He was explaining how, as he and bandmate Peter Hayes worked on BRMC’s third album -- the 2005 release “Howl,” a mostly restrained country- and folk-tinged affair that radically departed from previous efforts -- the duo’s pent-up energy rose to a threatening boil.
“We burned out on being delicate.”
Once known as a garage-meets-shoegazer-meets-psychedelic rock outfit -- thanks to its first two Virgin albums, “B.R.M.C.” and “Take Them On, On Your Own” -- BRMC turned its sound on its head with “Howl.”
“‘Howl’ was definitely a test for the fan base,” said Hugh Surratt, senior vice president of creative and marketing for RCA, which signed the group after BRMC and Virgin parted ways following “Take Them On.”
“But,” he added, “the game plan from the moment we signed them was that the band was going to come back after ‘Howl’ with more familiar BRMC sounds.”
New album “Baby 81,” due May 1 in North America and a day earlier in the United Kingdom and Ireland via Island, fulfills that goal. With British-born drummer Nick Jago, who’d quit the band shortly before the split with Virgin, back in the mix, the reconstituted trio returned to its usual business -- kicking out the jams.
“‘Howl’ was written on acoustic guitars mostly in bedrooms, outside of the rock ‘n’ roll world, while a lot of ‘Baby’ was written on the road, with the whole band,” Been said. “It’s a completely different outcome because of all that electricity.”
The high-volume, guitar-heavy result has RCA gunning for modern-rock radio, which virtually abandoned the group last time around.

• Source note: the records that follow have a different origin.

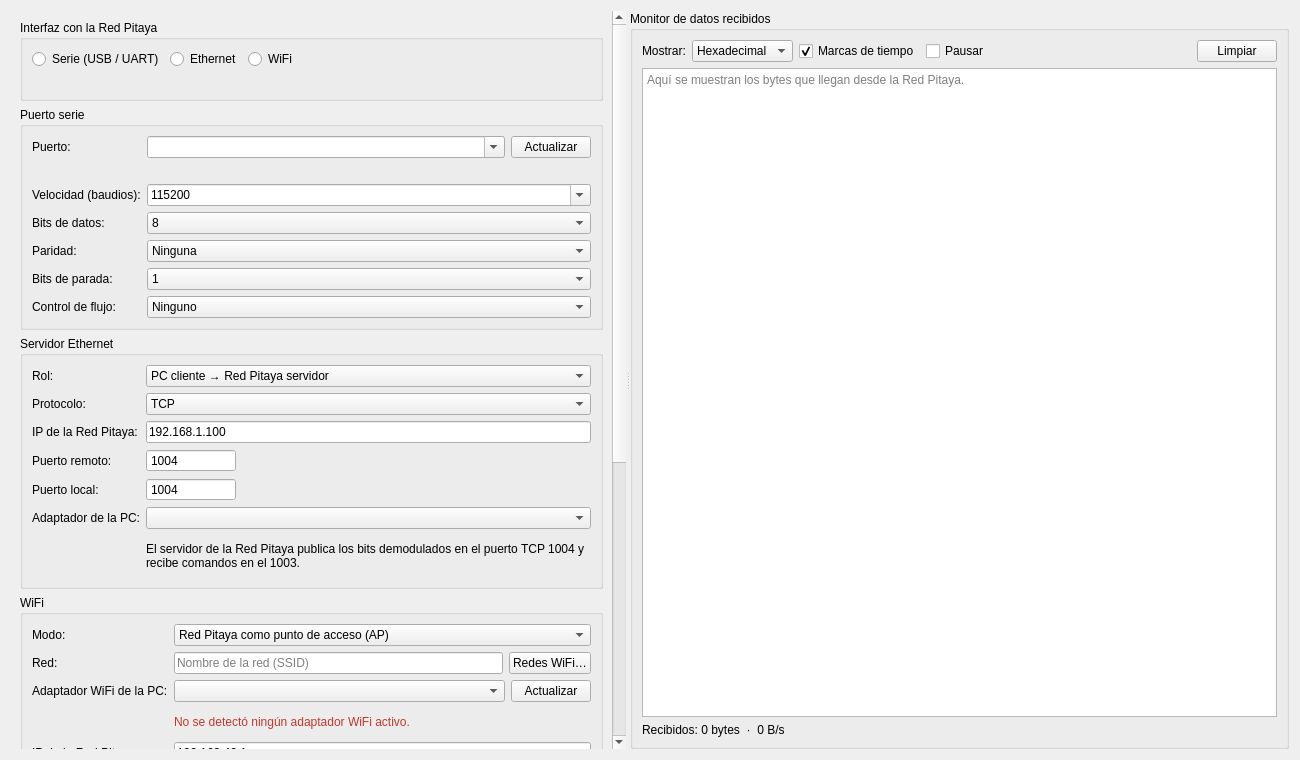
Qt form Desarrollo_GUI/MapaReceptorAIS/connectionpage.ui (jyanezlanda/Receptor_AIS) before a commit.
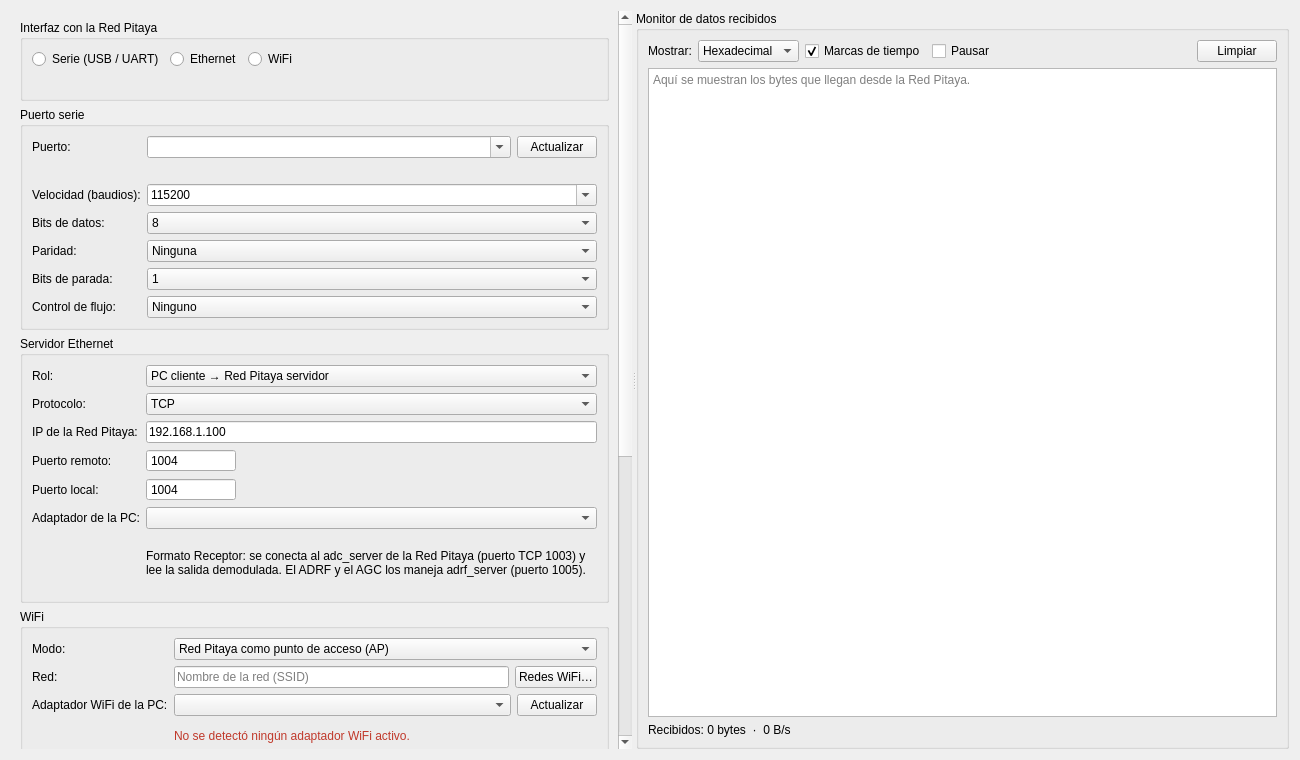
The same form after that commit.

Commit message: SW Red Pitaya y GUI: probado con HackRF transmitiendo, AGC

```diff
--- a/Desarrollo_GUI/MapaReceptorAIS/connectionpage.ui
+++ b/Desarrollo_GUI/MapaReceptorAIS/connectionpage.ui
@@ -482,7 +482,7 @@
               <item row="6" column="1">
                <widget class="QLabel" name="lblEthAyuda">
                 <property name="text">
-                 <string>El servidor de la Red Pitaya publica los bits demodulados en el puerto TCP 1004 y recibe comandos en el 1003.</string>
+                 <string>Formato Receptor: se conecta al adc_server de la Red Pitaya (puerto TCP 1003) y lee la salida demodulada. El ADRF y el AGC los maneja adrf_server (puerto 1005).</string>
                 </property>
                 <property name="wordWrap">
                  <bool>true</bool>
@@ -710,7 +710,7 @@
                <widget class="QComboBox" name="cmbFormato">
                 <item>
                  <property name="text">
-                  <string>Bits demodulados (stream binario)</string>
+                  <string>Receptor Red Pitaya (FIFO demodulada, puerto 1003)</string>
                  </property>
                 </item>
                 <item>
```
The commit also changes 69 other files.
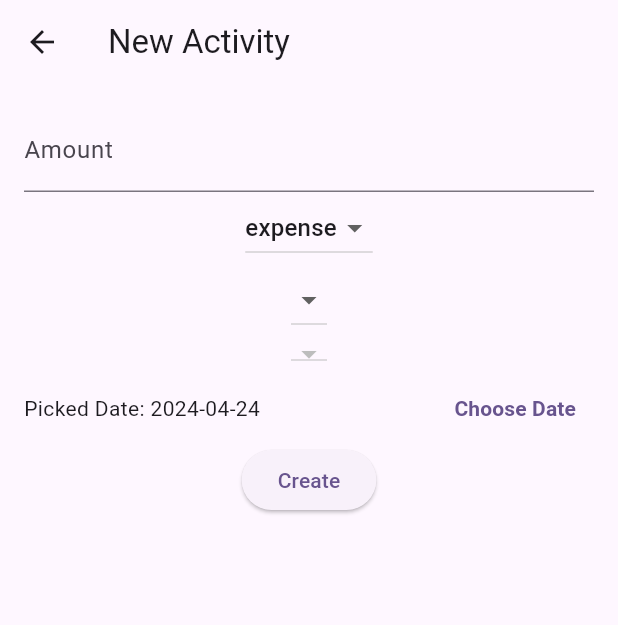
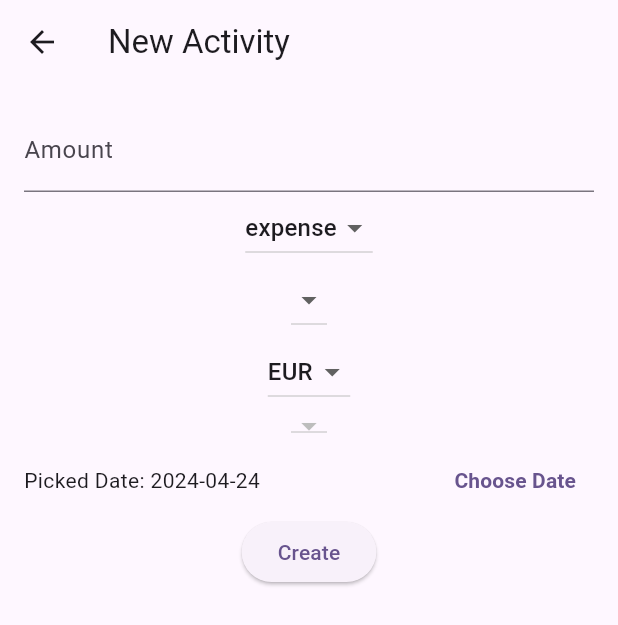
Before and after one commit to JasicMila/budgeting_saving_app, a Flutter app: the ActivityDetailsPage screen opened directly, on a phone screen of 412 x 824 dp. Shown: the top 625 px of the screen. Run offline on Flutter 3.47's test engine with Material 3 defaults, Android fonts, the phone set to English and light mode, and no system bars; our stand-ins replace cloud_firestore, firebase_auth, firebase_core, flutter_dotenv; accounts and stored records are empty.

Commit message:
activities functionality improved, currencies added

```diff
--- a/lib/src/models/activity.dart
+++ b/lib/src/models/activity.dart
@@ -1,3 +1,4 @@
+
 import 'package:cloud_firestore/cloud_firestore.dart';
 
 class Activity {
@@ -7,6 +8,7 @@ class Activity {
   final String type; // 'income' or 'expense'
   final String category;
   final DateTime date;
+  final String currency;
 
   Activity({
     this.id = '',
@@ -15,6 +17,7 @@ class Activity {
     required this.type,
     required this.category,
     required this.date,
+    this.currency = 'EUR',
   });
 
   Map<String, dynamic> toMap() {
@@ -23,7 +26,8 @@ class Activity {
       'amount': amount,
       'type': type,
       'category': category,
-      'date': date,
+      'date': date.toIso8601String(),
+      'currency': currency,
     };
   }
 
@@ -34,7 +38,8 @@ class Activity {
       amount: map['amount'].toDouble(),
       type: map['type'],
       category: map['category'],
-      date: (map['date'] as Timestamp).toDate(),
+      date: DateTime.parse(map['date']),
+      currency: map['currency'],
     );
   }
 }
--- /dev/null
+++ b/lib/src/utils/constants.dart
@@ -0,0 +1,4 @@
+// This file holds application-wide constants
+
+// List of currencies
+const List<String> currencies = ['USD', 'EUR'];
--- a/lib/src/views/screens/activities_page.dart
+++ b/lib/src/views/screens/activities_page.dart
@@ -33,7 +33,7 @@ class ActivitiesPage extends StatelessWidget {
             itemBuilder: (context, index) {
               Activity activity = activities[index];
               return ListTile(
-                title: Text('${activity.type} - ${activity.amount}'),
+                title: Text('${activity.type} - ${activity.amount} ${activity.currency}'),
                 subtitle: Text('${activity.category} on ${activity.date}'),
                 onTap: () => Navigator.push(
                   context,
--- a/lib/src/views/screens/activity_details_page.dart
+++ b/lib/src/views/screens/activity_details_page.dart
@@ -5,7 +5,9 @@ import '../../models/activity.dart';
 import '../../services/account_service.dart';
 import '../../models/account.dart';
 import '../../services/category_service.dart';
-import 'package:budgeting_saving_app/src/models/category.dart' as category_model;
+import 'package:budgeting_saving_app/src/models/category.dart'
+    as category_model;
+import 'package:budgeting_saving_app/src/utils/constants.dart';
 
 class ActivityDetailsPage extends StatefulWidget {
   final Activity? activity;
@@ -24,6 +26,7 @@ class ActivityDetailsPageState extends State<ActivityDetailsPage> {
   late DateTime _selectedDate;
   String _selectedType = 'expense'; // Default to 'expense'
   String? _selectedAccountId;
+  String _selectedCurrency = 'EUR';
   List<category_model.Category> _availableCategories = [];
   List<Account> _accounts = [];
 
@@ -37,11 +40,13 @@ class ActivityDetailsPageState extends State<ActivityDetailsPage> {
     _selectedDate = widget.activity?.date ?? DateTime.now();
     _selectedType = widget.activity?.type ?? 'expense';
     _selectedAccountId = widget.activity?.accountId;
+    _selectedCurrency = widget.activity?.currency ?? 'EUR';
     _loadInitialData();
   }
 
   void _loadInitialData() async {
-    final categoryService = Provider.of<CategoryService>(context, listen: false);
+    final categoryService =
+        Provider.of<CategoryService>(context, listen: false);
     final accountService = Provider.of<AccountService>(context, listen: false);
     await categoryService.fetchCategories(type: _selectedType);
     _accounts = accountService.accounts;
@@ -75,16 +80,20 @@ class ActivityDetailsPageState extends State<ActivityDetailsPage> {
       ),
       body: Padding(
         padding: const EdgeInsets.all(16.0),
-      child: Form(  // Wrap your input fields in a Form widget
-        key: _formKey,  // Connect the GlobalKey
+        child: Form(
+          // Wrap your input fields in a Form widget
+          key: _formKey, // Connect the GlobalKey
           child: Column(
             children: <Widget>[
               TextFormField(
                 controller: _amountController,
                 decoration: const InputDecoration(labelText: 'Amount'),
-              keyboardType: const TextInputType.numberWithOptions(decimal: true),
+                keyboardType:
+                    const TextInputType.numberWithOptions(decimal: true),
                 validator: (value) {
-                if (value == null || value.isEmpty || double.tryParse(value) == null) {
+                  if (value == null ||
+                      value.isEmpty ||
+                      double.tryParse(value) == null) {
                     return 'Please enter a valid number';
                   }
                   return null;
@@ -121,7 +130,23 @@ class ActivityDetailsPageState extends State<ActivityDetailsPage> {
                   }).toList(),
                 ),
               DropdownButton<String>(
-              value: _categoryController.text.isNotEmpty ? _categoryController.text : null,
+                value: _selectedCurrency,
+                onChanged: (String? newValue) {
+                  setState(() {
+                    _selectedCurrency = newValue!;
+                  });
+                },
+                items: currencies.map((String currency) {
+                  return DropdownMenuItem<String>(
+                    value: currency,
+                    child: Text(currency),
+                  );
+                }).toList(),
+              ),
+              DropdownButton<String>(
+                value: _categoryController.text.isNotEmpty
+                    ? _categoryController.text
+                    : null,
                 onChanged: (String? newValue) {
                   setState(() {
                     _categoryController.text = newValue!;
@@ -164,8 +189,11 @@ class ActivityDetailsPageState extends State<ActivityDetailsPage> {
     );
   }
 
-  void _saveActivity() async {
-    final activityService = Provider.of<ActivityService>(context, listen: false);
+  Future<void> _saveActivity() async {
+    if (_formKey.currentState!.validate()) {
+      _formKey.currentState!.save();
+      final activityService =
+          Provider.of<ActivityService>(context, listen: false);
       final newActivity = Activity(
         id: widget.activity?.id ?? '',
         accountId: _selectedAccountId!,
@@ -173,6 +201,7 @@ class ActivityDetailsPageState extends State<ActivityDetailsPage> {
         type: _selectedType,
         category: _categoryController.text,
         date: _selectedDate,
+        currency: _selectedCurrency,
       );
 
       if (widget.isNew) {
@@ -190,3 +219,4 @@ class ActivityDetailsPageState extends State<ActivityDetailsPage> {
       super.dispose();
     }
   }
+}
```
Lines whose indentation alone changed are shown as unchanged.
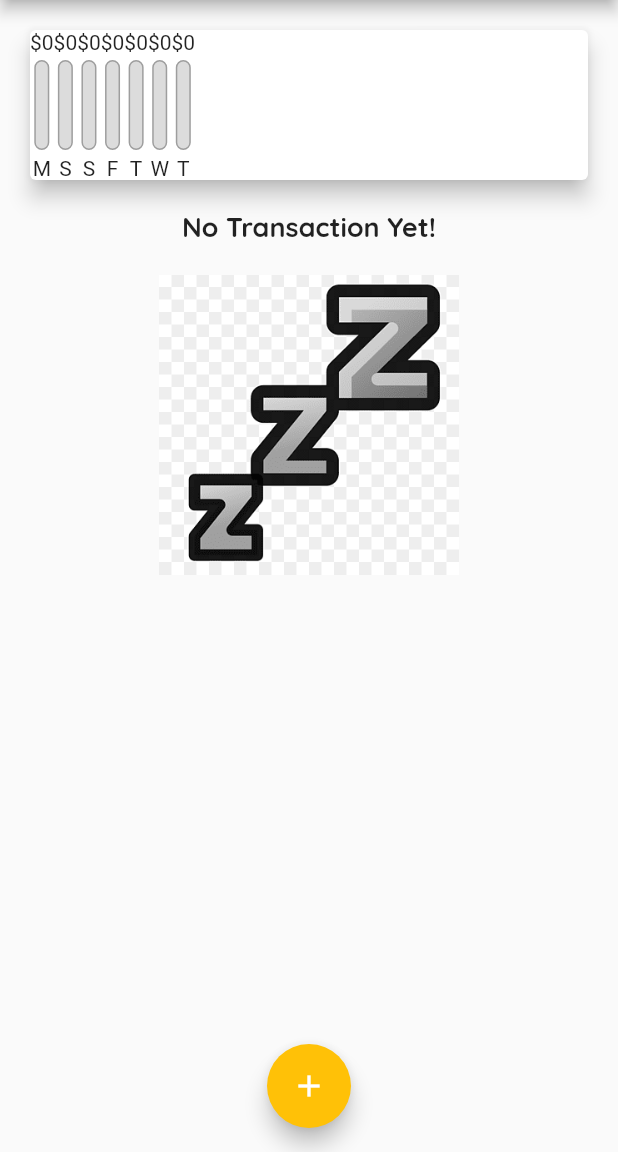
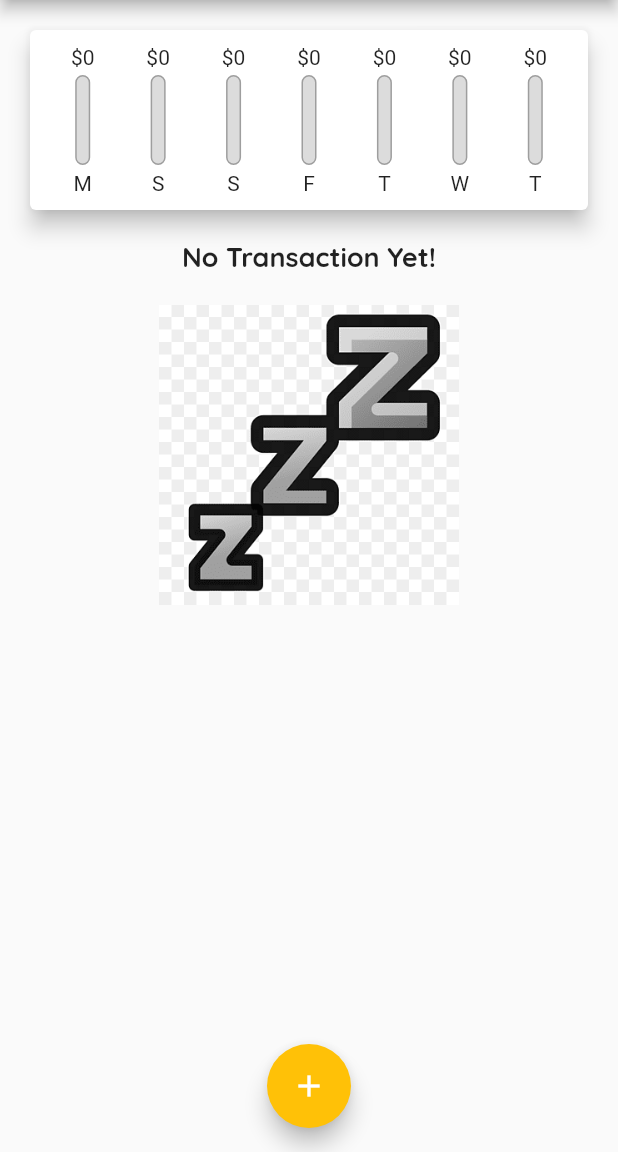
Before and after one commit to SayedTahsin/WalletWatcher, a Flutter app: the screen it shows after launch, on a phone screen of 412 x 824 dp, the part 84-1236 px from its top. Run offline on Flutter 3.47's test engine with Material 2 defaults, Android fonts, the phone set to English and light mode, and no system bars; Roboto replaces fonts that are missing (Quicksans).

Commit message:
chart_bar_fitted_flexible

```diff
--- a/lib/widgets/chart.dart
+++ b/lib/widgets/chart.dart
@@ -42,16 +42,23 @@ class Chart extends StatelessWidget {
     return Card(
       elevation: 6,
       margin: EdgeInsets.all(20),
+      child: Container(
+        padding: EdgeInsets.all(10),
         child: Row(
+            mainAxisAlignment: MainAxisAlignment.spaceAround,
             children: groupedTransactionValues.map((data) {
-        return ChartBar(
+              return Flexible(
+                fit: FlexFit.tight,
+                child: ChartBar(
                   data['day'] as String,
                   (data['amount'] as double),
                   totalSpending == 0.0
                       ? 0.0
                       : (data['amount'] as double) / totalSpending,
+                ),
               );
             }).toList()),
+      ),
     );
   }
 }
--- a/lib/widgets/chart_bar.dart
+++ b/lib/widgets/chart_bar.dart
@@ -1,9 +1,6 @@
 // ignore_for_file: prefer_const_constructors_in_immutables, use_key_in_widget_constructors, prefer_const_constructors, sized_box_for_whitespace
 
-import 'package:flutter/cupertino.dart';
 import 'package:flutter/material.dart';
-import 'package:flutter/src/widgets/container.dart';
-import 'package:flutter/src/widgets/framework.dart';
 
 class ChartBar extends StatelessWidget {
   final String label;
@@ -15,7 +12,9 @@ class ChartBar extends StatelessWidget {
   Widget build(BuildContext context) {
     return Column(
       children: [
-        Text('\$${spedingAmount.toStringAsFixed(0)}'),
+        FittedBox(
+          child: Text('\$${spedingAmount.toStringAsFixed(0)}'),
+        ),
         SizedBox(
           height: 4,
         ),
```
Lines whose indentation alone changed are shown as unchanged.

“Howl” has moved 90,000 units, according to Nielsen SoundScan, about 10,000 fewer than either of its predecessors. Surratt said he expects “Baby 81” to surpass all three of BRMC’s previous efforts in terms of sales.
RCA senior director of marketing Brad Oldham acknowledged that “the sound of the record leans toward a broader, more mainstream audience” than BRMC’s first two, but feels “the aesthetic of the band is still indie. The way they tour, their style -- they’re still a little bit left of center.”
Oldham said college and “tastemaker” stations remain key, and during a U.S. headlining tour spanning May and June, the band will stick with 1,500- to 2,000-capacity theaters. “That’s a smart move,” Oldham said, “because it’s in line with the venues they played last time. It will help create a high-demand situation.”
But Been isn’t worried about buzz. “A lot of indie bands have that ‘too cool for school’ attitude and I think they’re nitwits,” he said. “We’ve always wanted to fight from the inside out, rather than being cynical from the outside in. It’s much more powerful.”